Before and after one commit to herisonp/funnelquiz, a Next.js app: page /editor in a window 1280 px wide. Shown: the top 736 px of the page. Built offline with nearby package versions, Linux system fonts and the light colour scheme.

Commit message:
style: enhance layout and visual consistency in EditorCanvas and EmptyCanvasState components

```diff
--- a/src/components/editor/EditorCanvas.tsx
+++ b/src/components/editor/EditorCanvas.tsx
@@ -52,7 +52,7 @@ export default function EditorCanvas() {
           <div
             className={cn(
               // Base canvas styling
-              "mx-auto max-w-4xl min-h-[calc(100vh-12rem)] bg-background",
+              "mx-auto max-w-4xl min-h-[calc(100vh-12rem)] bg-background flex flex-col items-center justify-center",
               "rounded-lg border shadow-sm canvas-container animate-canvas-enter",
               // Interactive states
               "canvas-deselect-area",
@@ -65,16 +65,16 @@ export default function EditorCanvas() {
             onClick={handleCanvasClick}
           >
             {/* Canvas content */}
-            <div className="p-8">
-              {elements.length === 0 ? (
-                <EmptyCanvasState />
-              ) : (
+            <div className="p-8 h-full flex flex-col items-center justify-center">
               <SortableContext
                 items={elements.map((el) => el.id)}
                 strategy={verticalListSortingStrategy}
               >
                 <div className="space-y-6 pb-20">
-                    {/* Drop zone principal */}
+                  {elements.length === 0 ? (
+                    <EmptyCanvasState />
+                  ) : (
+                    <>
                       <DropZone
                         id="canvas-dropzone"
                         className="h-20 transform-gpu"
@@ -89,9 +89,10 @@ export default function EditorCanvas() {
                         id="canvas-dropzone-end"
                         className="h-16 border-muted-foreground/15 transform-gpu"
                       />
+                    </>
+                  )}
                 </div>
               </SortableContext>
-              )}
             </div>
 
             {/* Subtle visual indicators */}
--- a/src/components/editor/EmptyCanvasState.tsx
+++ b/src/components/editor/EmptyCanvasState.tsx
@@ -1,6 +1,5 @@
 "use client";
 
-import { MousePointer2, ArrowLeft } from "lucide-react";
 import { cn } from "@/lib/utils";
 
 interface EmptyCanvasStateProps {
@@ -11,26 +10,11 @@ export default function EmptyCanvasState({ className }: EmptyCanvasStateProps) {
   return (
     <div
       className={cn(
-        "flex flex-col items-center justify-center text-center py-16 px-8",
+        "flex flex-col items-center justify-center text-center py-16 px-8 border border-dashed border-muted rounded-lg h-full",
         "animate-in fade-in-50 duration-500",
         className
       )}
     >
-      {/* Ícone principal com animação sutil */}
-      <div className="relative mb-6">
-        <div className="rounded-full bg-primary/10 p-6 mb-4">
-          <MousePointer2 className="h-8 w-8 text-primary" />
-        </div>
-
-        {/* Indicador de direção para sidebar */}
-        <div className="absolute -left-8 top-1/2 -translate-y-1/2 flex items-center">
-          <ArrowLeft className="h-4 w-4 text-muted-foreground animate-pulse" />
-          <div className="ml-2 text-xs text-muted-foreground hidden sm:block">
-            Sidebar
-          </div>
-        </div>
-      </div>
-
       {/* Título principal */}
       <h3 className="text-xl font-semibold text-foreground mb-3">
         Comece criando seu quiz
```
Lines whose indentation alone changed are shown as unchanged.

-*-

What you are asked to do:
Print the material once more. Change nothing.

Output of the task:
Before and after one commit to herisonp/funnelquiz, a Next.js app: page /editor in a window 1280 px wide. Shown: the top 736 px of the page. Built offline with nearby package versions, Linux system fonts and the light colour scheme.

Commit message:
style: enhance layout and visual consistency in EditorCanvas and EmptyCanvasState components

```diff
--- a/src/components/editor/EditorCanvas.tsx
+++ b/src/components/editor/EditorCanvas.tsx
@@ -52,7 +52,7 @@ export default function EditorCanvas() {
           <div
             className={cn(
               // Base canvas styling
-              "mx-auto max-w-4xl min-h-[calc(100vh-12rem)] bg-background",
+              "mx-auto max-w-4xl min-h-[calc(100vh-12rem)] bg-background flex flex-col items-center justify-center",
               "rounded-lg border shadow-sm canvas-container animate-canvas-enter",
               // Interactive states
               "canvas-deselect-area",
@@ -65,16 +65,16 @@ export default function EditorCanvas() {
             onClick={handleCanvasClick}
           >
             {/* Canvas content */}
-            <div className="p-8">
-              {elements.length === 0 ? (
-                <EmptyCanvasState />
-              ) : (
+            <div className="p-8 h-full flex flex-col items-center justify-center">
               <SortableContext
                 items={elements.map((el) => el.id)}
                 strategy={verticalListSortingStrategy}
               >
                 <div className="space-y-6 pb-20">
-                    {/* Drop zone principal */}
+                  {elements.length === 0 ? (
+                    <EmptyCanvasState />
+                  ) : (
+                    <>
                       <DropZone
                         id="canvas-dropzone"
                         className="h-20 transform-gpu"
@@ -89,9 +89,10 @@ export default function EditorCanvas() {
                         id="canvas-dropzone-end"
                         className="h-16 border-muted-foreground/15 transform-gpu"
                       />
+                    </>
+                  )}
                 </div>
               </SortableContext>
-              )}
             </div>
 
             {/* Subtle visual indicators */}
--- a/src/components/editor/EmptyCanvasState.tsx
+++ b/src/components/editor/EmptyCanvasState.tsx
@@ -1,6 +1,5 @@
 "use client";
 
-import { MousePointer2, ArrowLeft } from "lucide-react";
 import { cn } from "@/lib/utils";
 
 interface EmptyCanvasStateProps {
@@ -11,26 +10,11 @@ export default function EmptyCanvasState({ className }: EmptyCanvasStateProps) {
   return (
     <div
       className={cn(
-        "flex flex-col items-center justify-center text-center py-16 px-8",
+        "flex flex-col items-center justify-center text-center py-16 px-8 border border-dashed border-muted rounded-lg h-full",
         "animate-in fade-in-50 duration-500",
         className
       )}
     >
-      {/* Ícone principal com animação sutil */}
-      <div className="relative mb-6">
-        <div className="rounded-full bg-primary/10 p-6 mb-4">
-          <MousePointer2 className="h-8 w-8 text-primary" />
-        </div>
-
-        {/* Indicador de direção para sidebar */}
-        <div className="absolute -left-8 top-1/2 -translate-y-1/2 flex items-center">
-          <ArrowLeft className="h-4 w-4 text-muted-foreground animate-pulse" />
-          <div className="ml-2 text-xs text-muted-foreground hidden sm:block">
-            Sidebar
-          </div>
-        </div>
-      </div>
-
       {/* Título principal */}
       <h3 className="text-xl font-semibold text-foreground mb-3">
         Comece criando seu quiz
```
Lines whose indentation alone changed are shown as unchanged.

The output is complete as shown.